Standard buffer types do not distinguish between different types of data. However, many cognitive theories postulate specialised, domain-specific modules, with equally domain-specific properties.
This talk describes a specialised buffer for one-dimensional imagistic representations: the one-dimensional analogue buffer. This buffer type accepts only points and lines as input data, provides extra access properties, and implements a specialised form of imagistic decay, random point movement, after a suggestion by Logie (1995) that mental imagery cannot represent exact location.

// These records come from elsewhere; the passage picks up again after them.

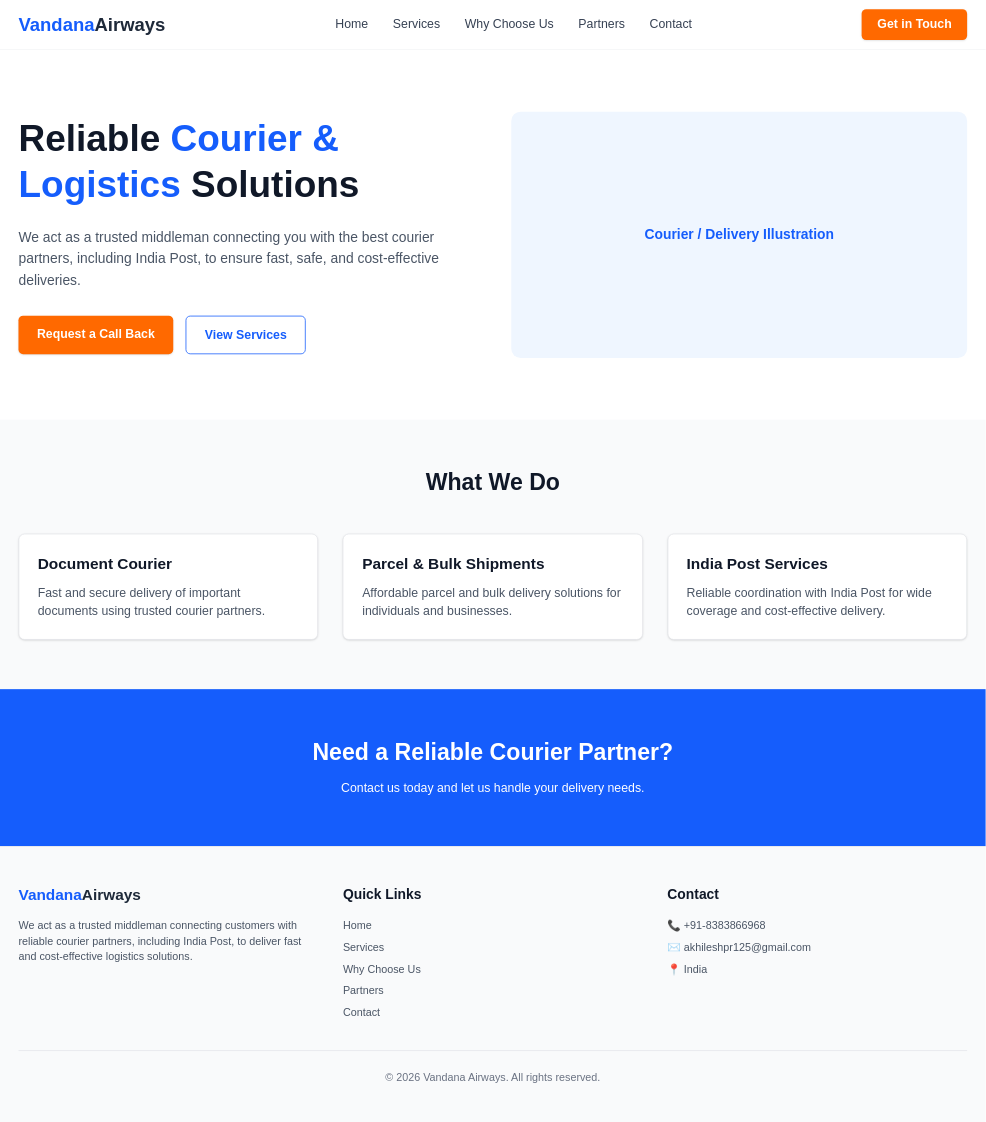
Repository: Rohit-foryou/Courier-Portfolio
Page: /
An editor plug-in stored every save of this project. The page is shown before and after the next save, followed by the edit.
The browser window is 1280 px wide. The pictures show the whole page, at 77% of full size.
The project was rebuilt for these pictures with package versions that can differ from the ones it lists, and the page was loaded fresh each time. The framework's server and built-in components were replaced by stand-ins that run in the browser. Also part of the build but not shown: next.config.ts.

Above is the page before, as saved 2026-02-07 16:44:04.

After the next save:
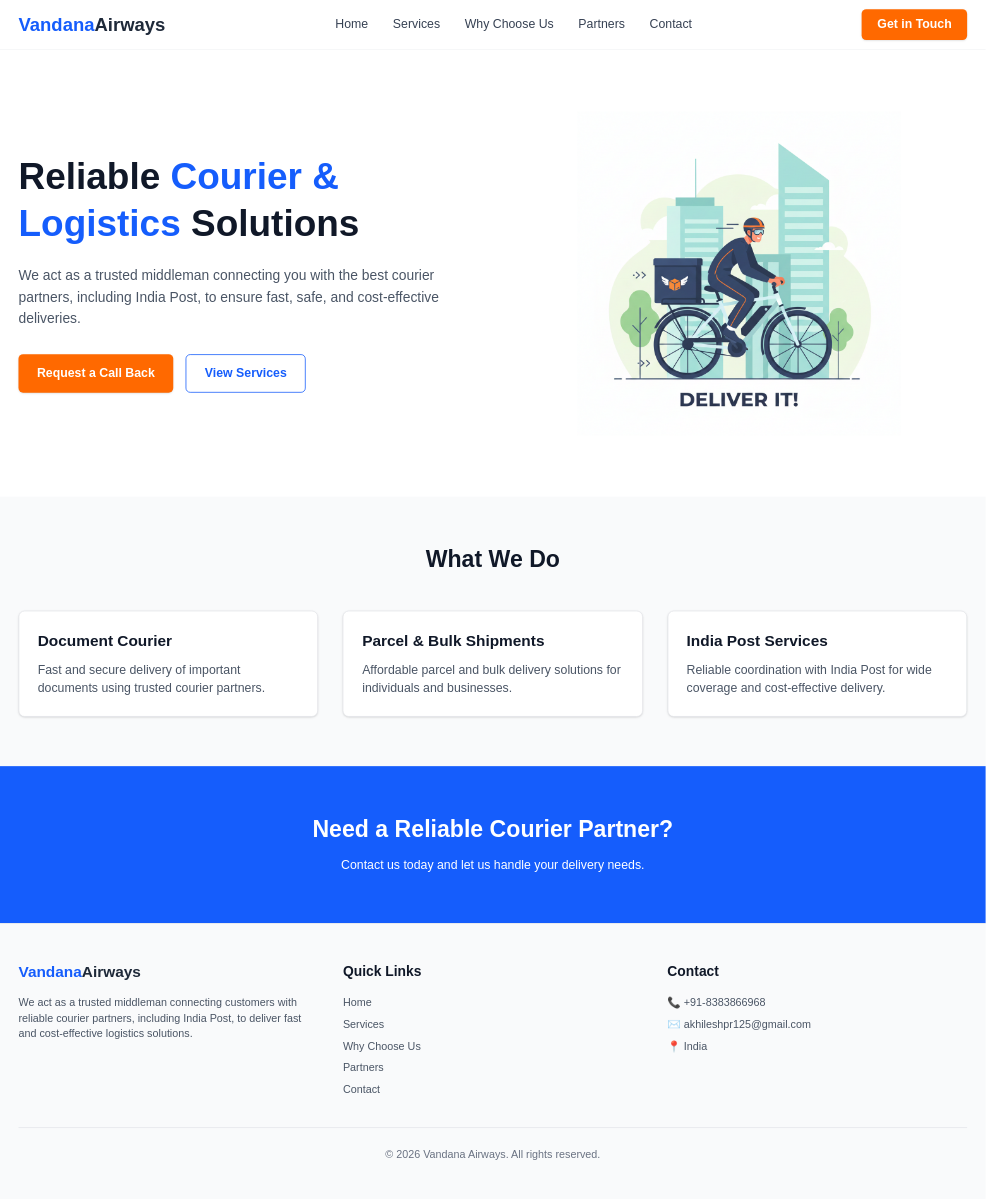
Saved 80 s later.
--- a/components/HeroSection.tsx
+++ b/components/HeroSection.tsx
@@ -1,10 +1,10 @@
 import Link from "next/link";
+import Image from "next/image";
 
 export default function HeroSection() {
   return (
     <section className="bg-white">
       <div className="max-w-7xl mx-auto px-6 py-20 grid grid-cols-1 md:grid-cols-2 gap-12 items-center">
-
         {/* Left Content */}
         <div>
           <h1 className="text-4xl md:text-5xl font-bold text-gray-900 leading-tight">
@@ -38,11 +38,15 @@
 
         {/* Right Visual */}
         <div className="flex justify-center">
-          <div className="w-full h-72 md:h-80 bg-blue-50 rounded-xl flex items-center justify-center text-blue-600 font-semibold text-lg">
-            Courier / Delivery Illustration
-          </div>
+          <Image
+            src="/images/courier-illustration.png"
+            alt="Courier and logistics illustration"
+            width={420}
+            height={320}
+            className="object-contain"
+            priority
+          />
         </div>
-
       </div>
     </section>
   );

This buffer has been used for an implementation of Berendt's (1996) model of reasoning in the domain of Allen Inferences. This model embodies a strategy to overcome the inexactness problem, and in so doing predicts certain response biases in human reasoners' solutions to these problems.